EXERCISE DETAILS - Give the data back exactly. Leave out any images.

********

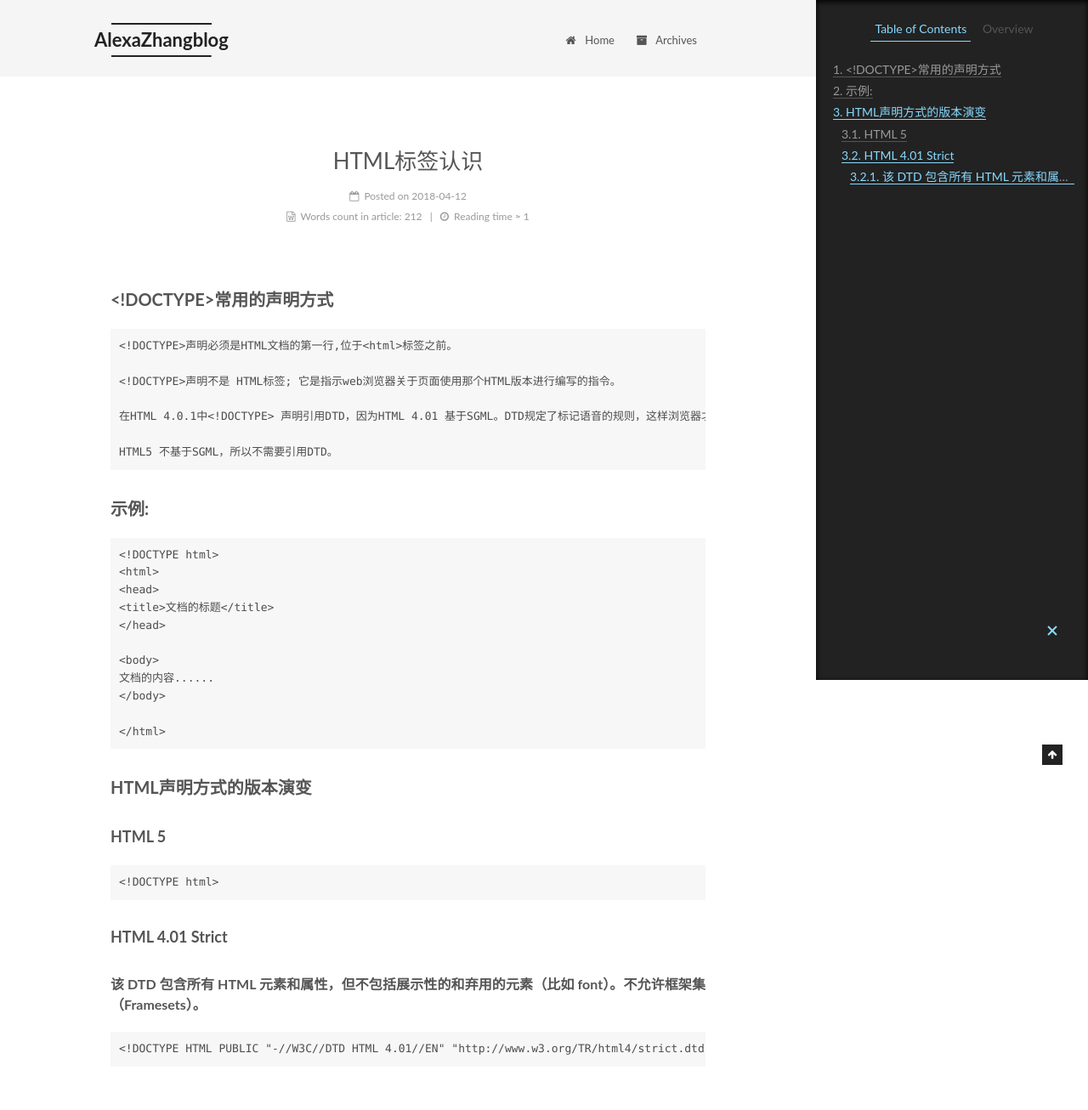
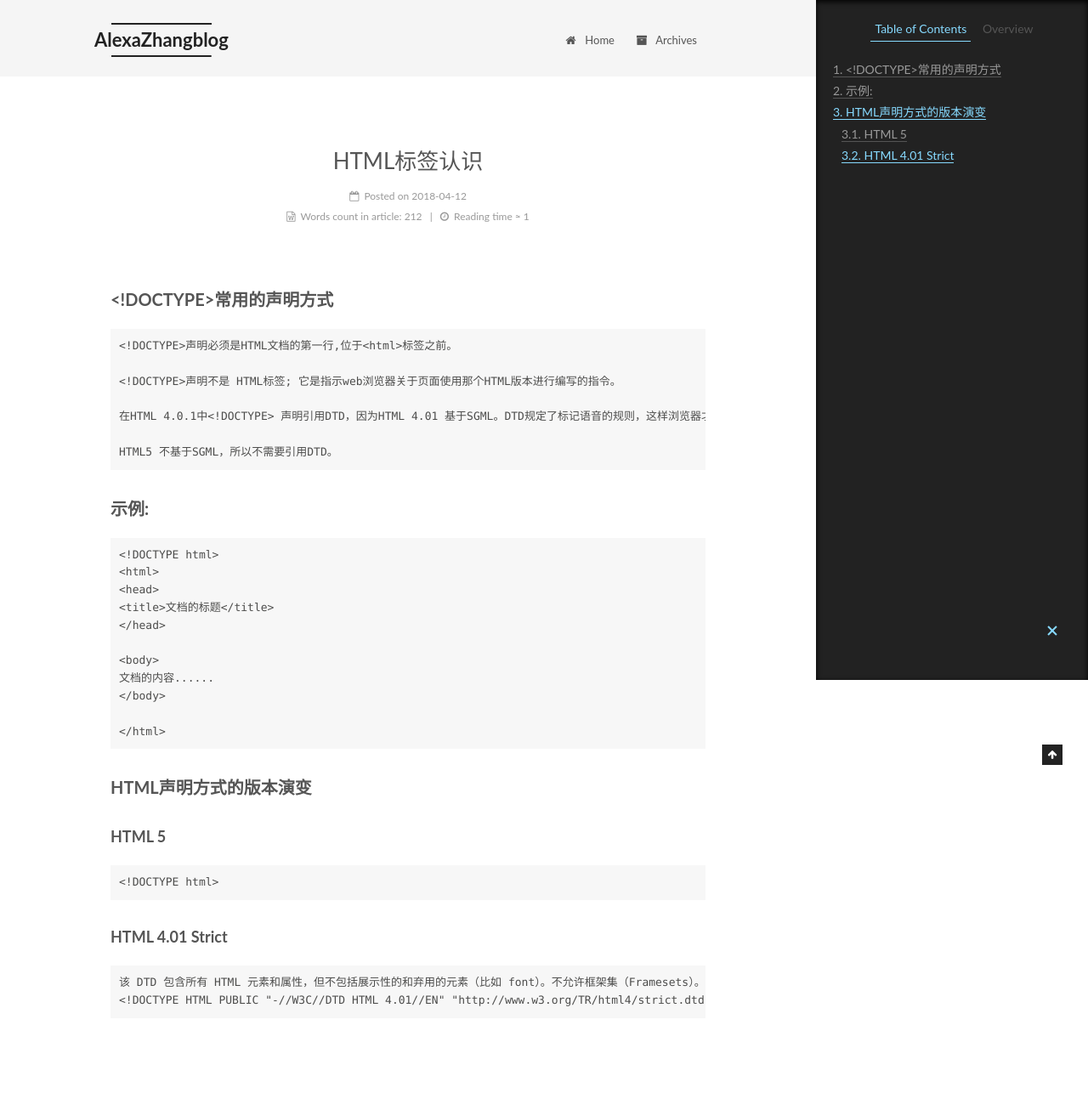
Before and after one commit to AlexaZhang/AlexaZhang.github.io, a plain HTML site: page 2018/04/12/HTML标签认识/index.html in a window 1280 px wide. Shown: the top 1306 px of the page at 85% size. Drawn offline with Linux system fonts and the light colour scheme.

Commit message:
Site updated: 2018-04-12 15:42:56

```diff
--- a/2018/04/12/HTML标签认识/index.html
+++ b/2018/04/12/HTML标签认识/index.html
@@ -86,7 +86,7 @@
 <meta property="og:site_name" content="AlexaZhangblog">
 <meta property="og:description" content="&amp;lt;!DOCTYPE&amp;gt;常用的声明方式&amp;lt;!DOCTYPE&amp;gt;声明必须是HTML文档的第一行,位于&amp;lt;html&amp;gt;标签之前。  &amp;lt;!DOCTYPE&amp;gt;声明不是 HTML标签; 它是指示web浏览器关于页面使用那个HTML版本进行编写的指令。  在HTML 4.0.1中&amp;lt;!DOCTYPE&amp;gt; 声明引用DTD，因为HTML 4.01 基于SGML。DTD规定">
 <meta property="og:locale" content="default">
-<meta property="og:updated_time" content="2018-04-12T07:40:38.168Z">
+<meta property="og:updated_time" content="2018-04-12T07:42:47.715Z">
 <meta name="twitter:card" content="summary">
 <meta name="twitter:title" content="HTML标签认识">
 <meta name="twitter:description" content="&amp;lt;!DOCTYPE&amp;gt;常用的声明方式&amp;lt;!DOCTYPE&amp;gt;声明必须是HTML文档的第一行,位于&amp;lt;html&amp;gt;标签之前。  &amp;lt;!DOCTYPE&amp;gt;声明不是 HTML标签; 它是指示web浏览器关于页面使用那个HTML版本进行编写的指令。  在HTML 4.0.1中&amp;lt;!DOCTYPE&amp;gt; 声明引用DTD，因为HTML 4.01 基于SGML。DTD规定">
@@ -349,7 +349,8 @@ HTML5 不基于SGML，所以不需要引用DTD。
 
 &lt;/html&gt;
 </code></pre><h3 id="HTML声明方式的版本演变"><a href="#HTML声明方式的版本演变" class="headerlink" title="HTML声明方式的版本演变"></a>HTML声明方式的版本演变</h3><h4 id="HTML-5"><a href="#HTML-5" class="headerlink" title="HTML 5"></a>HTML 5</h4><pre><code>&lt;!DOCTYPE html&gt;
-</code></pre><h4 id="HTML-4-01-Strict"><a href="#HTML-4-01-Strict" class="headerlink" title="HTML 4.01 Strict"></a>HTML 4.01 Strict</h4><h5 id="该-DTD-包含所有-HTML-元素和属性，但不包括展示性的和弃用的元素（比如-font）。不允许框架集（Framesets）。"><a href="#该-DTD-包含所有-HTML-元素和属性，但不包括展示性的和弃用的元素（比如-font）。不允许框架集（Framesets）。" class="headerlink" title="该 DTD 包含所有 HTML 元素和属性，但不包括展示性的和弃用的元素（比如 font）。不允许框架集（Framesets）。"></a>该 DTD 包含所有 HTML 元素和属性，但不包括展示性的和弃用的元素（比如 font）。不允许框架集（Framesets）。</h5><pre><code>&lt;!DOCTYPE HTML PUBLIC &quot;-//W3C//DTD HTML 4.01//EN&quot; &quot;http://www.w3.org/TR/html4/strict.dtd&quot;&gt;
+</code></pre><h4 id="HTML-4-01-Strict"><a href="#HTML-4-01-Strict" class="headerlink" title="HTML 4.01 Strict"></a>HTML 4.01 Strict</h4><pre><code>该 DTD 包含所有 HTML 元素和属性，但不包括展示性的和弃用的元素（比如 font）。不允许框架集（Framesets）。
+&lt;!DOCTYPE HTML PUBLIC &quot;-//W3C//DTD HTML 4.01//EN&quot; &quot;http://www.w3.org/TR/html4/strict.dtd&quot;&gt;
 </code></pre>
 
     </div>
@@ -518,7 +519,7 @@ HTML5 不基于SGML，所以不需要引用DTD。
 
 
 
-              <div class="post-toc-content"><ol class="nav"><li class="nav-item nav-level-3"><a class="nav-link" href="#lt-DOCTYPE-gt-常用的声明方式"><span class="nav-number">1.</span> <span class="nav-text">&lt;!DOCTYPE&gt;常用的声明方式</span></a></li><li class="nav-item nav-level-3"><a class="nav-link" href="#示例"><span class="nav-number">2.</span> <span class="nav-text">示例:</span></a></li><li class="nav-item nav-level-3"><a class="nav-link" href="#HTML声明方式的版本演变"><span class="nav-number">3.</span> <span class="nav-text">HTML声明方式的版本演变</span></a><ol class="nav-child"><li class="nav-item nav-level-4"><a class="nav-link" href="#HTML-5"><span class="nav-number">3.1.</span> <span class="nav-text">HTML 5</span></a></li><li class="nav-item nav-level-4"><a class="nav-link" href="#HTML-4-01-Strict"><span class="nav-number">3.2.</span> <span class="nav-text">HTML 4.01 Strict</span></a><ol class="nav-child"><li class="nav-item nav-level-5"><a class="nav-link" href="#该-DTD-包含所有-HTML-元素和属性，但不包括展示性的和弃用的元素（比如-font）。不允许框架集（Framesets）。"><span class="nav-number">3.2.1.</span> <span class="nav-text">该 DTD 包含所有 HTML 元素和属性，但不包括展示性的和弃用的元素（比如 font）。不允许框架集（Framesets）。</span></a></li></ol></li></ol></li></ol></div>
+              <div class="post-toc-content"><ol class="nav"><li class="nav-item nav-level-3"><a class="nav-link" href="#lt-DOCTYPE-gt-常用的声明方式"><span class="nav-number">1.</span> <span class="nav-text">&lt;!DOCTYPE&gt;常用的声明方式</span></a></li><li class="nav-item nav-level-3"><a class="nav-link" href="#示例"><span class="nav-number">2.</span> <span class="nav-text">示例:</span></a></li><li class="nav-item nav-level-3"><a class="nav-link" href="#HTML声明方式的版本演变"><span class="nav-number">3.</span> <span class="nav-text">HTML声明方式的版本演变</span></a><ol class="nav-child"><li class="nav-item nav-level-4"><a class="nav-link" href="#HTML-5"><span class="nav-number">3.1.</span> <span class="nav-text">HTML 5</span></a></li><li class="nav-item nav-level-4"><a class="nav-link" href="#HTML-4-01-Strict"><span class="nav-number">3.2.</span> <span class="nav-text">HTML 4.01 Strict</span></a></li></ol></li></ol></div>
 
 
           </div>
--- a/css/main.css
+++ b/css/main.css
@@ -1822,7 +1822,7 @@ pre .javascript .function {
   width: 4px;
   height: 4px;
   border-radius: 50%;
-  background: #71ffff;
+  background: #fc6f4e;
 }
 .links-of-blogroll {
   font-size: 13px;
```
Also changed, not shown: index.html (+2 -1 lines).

********

EXERCISE SOLUTION -
Before and after one commit to AlexaZhang/AlexaZhang.github.io, a plain HTML site: page 2018/04/12/HTML标签认识/index.html in a window 1280 px wide. Shown: the top 1306 px of the page at 85% size. Drawn offline with Linux system fonts and the light colour scheme.

Commit message:
Site updated: 2018-04-12 15:42:56

```diff
--- a/2018/04/12/HTML标签认识/index.html
+++ b/2018/04/12/HTML标签认识/index.html
@@ -86,7 +86,7 @@
 <meta property="og:site_name" content="AlexaZhangblog">
 <meta property="og:description" content="&amp;lt;!DOCTYPE&amp;gt;常用的声明方式&amp;lt;!DOCTYPE&amp;gt;声明必须是HTML文档的第一行,位于&amp;lt;html&amp;gt;标签之前。  &amp;lt;!DOCTYPE&amp;gt;声明不是 HTML标签; 它是指示web浏览器关于页面使用那个HTML版本进行编写的指令。  在HTML 4.0.1中&amp;lt;!DOCTYPE&amp;gt; 声明引用DTD，因为HTML 4.01 基于SGML。DTD规定">
 <meta property="og:locale" content="default">
-<meta property="og:updated_time" content="2018-04-12T07:40:38.168Z">
+<meta property="og:updated_time" content="2018-04-12T07:42:47.715Z">
 <meta name="twitter:card" content="summary">
 <meta name="twitter:title" content="HTML标签认识">
 <meta name="twitter:description" content="&amp;lt;!DOCTYPE&amp;gt;常用的声明方式&amp;lt;!DOCTYPE&amp;gt;声明必须是HTML文档的第一行,位于&amp;lt;html&amp;gt;标签之前。  &amp;lt;!DOCTYPE&amp;gt;声明不是 HTML标签; 它是指示web浏览器关于页面使用那个HTML版本进行编写的指令。  在HTML 4.0.1中&amp;lt;!DOCTYPE&amp;gt; 声明引用DTD，因为HTML 4.01 基于SGML。DTD规定">
@@ -349,7 +349,8 @@ HTML5 不基于SGML，所以不需要引用DTD。
 
 &lt;/html&gt;
 </code></pre><h3 id="HTML声明方式的版本演变"><a href="#HTML声明方式的版本演变" class="headerlink" title="HTML声明方式的版本演变"></a>HTML声明方式的版本演变</h3><h4 id="HTML-5"><a href="#HTML-5" class="headerlink" title="HTML 5"></a>HTML 5</h4><pre><code>&lt;!DOCTYPE html&gt;
-</code></pre><h4 id="HTML-4-01-Strict"><a href="#HTML-4-01-Strict" class="headerlink" title="HTML 4.01 Strict"></a>HTML 4.01 Strict</h4><h5 id="该-DTD-包含所有-HTML-元素和属性，但不包括展示性的和弃用的元素（比如-font）。不允许框架集（Framesets）。"><a href="#该-DTD-包含所有-HTML-元素和属性，但不包括展示性的和弃用的元素（比如-font）。不允许框架集（Framesets）。" class="headerlink" title="该 DTD 包含所有 HTML 元素和属性，但不包括展示性的和弃用的元素（比如 font）。不允许框架集（Framesets）。"></a>该 DTD 包含所有 HTML 元素和属性，但不包括展示性的和弃用的元素（比如 font）。不允许框架集（Framesets）。</h5><pre><code>&lt;!DOCTYPE HTML PUBLIC &quot;-//W3C//DTD HTML 4.01//EN&quot; &quot;http://www.w3.org/TR/html4/strict.dtd&quot;&gt;
+</code></pre><h4 id="HTML-4-01-Strict"><a href="#HTML-4-01-Strict" class="headerlink" title="HTML 4.01 Strict"></a>HTML 4.01 Strict</h4><pre><code>该 DTD 包含所有 HTML 元素和属性，但不包括展示性的和弃用的元素（比如 font）。不允许框架集（Framesets）。
+&lt;!DOCTYPE HTML PUBLIC &quot;-//W3C//DTD HTML 4.01//EN&quot; &quot;http://www.w3.org/TR/html4/strict.dtd&quot;&gt;
 </code></pre>
 
     </div>
@@ -518,7 +519,7 @@ HTML5 不基于SGML，所以不需要引用DTD。
 
 
 
-              <div class="post-toc-content"><ol class="nav"><li class="nav-item nav-level-3"><a class="nav-link" href="#lt-DOCTYPE-gt-常用的声明方式"><span class="nav-number">1.</span> <span class="nav-text">&lt;!DOCTYPE&gt;常用的声明方式</span></a></li><li class="nav-item nav-level-3"><a class="nav-link" href="#示例"><span class="nav-number">2.</span> <span class="nav-text">示例:</span></a></li><li class="nav-item nav-level-3"><a class="nav-link" href="#HTML声明方式的版本演变"><span class="nav-number">3.</span> <span class="nav-text">HTML声明方式的版本演变</span></a><ol class="nav-child"><li class="nav-item nav-level-4"><a class="nav-link" href="#HTML-5"><span class="nav-number">3.1.</span> <span class="nav-text">HTML 5</span></a></li><li class="nav-item nav-level-4"><a class="nav-link" href="#HTML-4-01-Strict"><span class="nav-number">3.2.</span> <span class="nav-text">HTML 4.01 Strict</span></a><ol class="nav-child"><li class="nav-item nav-level-5"><a class="nav-link" href="#该-DTD-包含所有-HTML-元素和属性，但不包括展示性的和弃用的元素（比如-font）。不允许框架集（Framesets）。"><span class="nav-number">3.2.1.</span> <span class="nav-text">该 DTD 包含所有 HTML 元素和属性，但不包括展示性的和弃用的元素（比如 font）。不允许框架集（Framesets）。</span></a></li></ol></li></ol></li></ol></div>
+              <div class="post-toc-content"><ol class="nav"><li class="nav-item nav-level-3"><a class="nav-link" href="#lt-DOCTYPE-gt-常用的声明方式"><span class="nav-number">1.</span> <span class="nav-text">&lt;!DOCTYPE&gt;常用的声明方式</span></a></li><li class="nav-item nav-level-3"><a class="nav-link" href="#示例"><span class="nav-number">2.</span> <span class="nav-text">示例:</span></a></li><li class="nav-item nav-level-3"><a class="nav-link" href="#HTML声明方式的版本演变"><span class="nav-number">3.</span> <span class="nav-text">HTML声明方式的版本演变</span></a><ol class="nav-child"><li class="nav-item nav-level-4"><a class="nav-link" href="#HTML-5"><span class="nav-number">3.1.</span> <span class="nav-text">HTML 5</span></a></li><li class="nav-item nav-level-4"><a class="nav-link" href="#HTML-4-01-Strict"><span class="nav-number">3.2.</span> <span class="nav-text">HTML 4.01 Strict</span></a></li></ol></li></ol></div>
 
 
           </div>
--- a/css/main.css
+++ b/css/main.css
@@ -1822,7 +1822,7 @@ pre .javascript .function {
   width: 4px;
   height: 4px;
   border-radius: 50%;
-  background: #71ffff;
+  background: #fc6f4e;
 }
 .links-of-blogroll {
   font-size: 13px;
```
Also changed, not shown: index.html (+2 -1 lines).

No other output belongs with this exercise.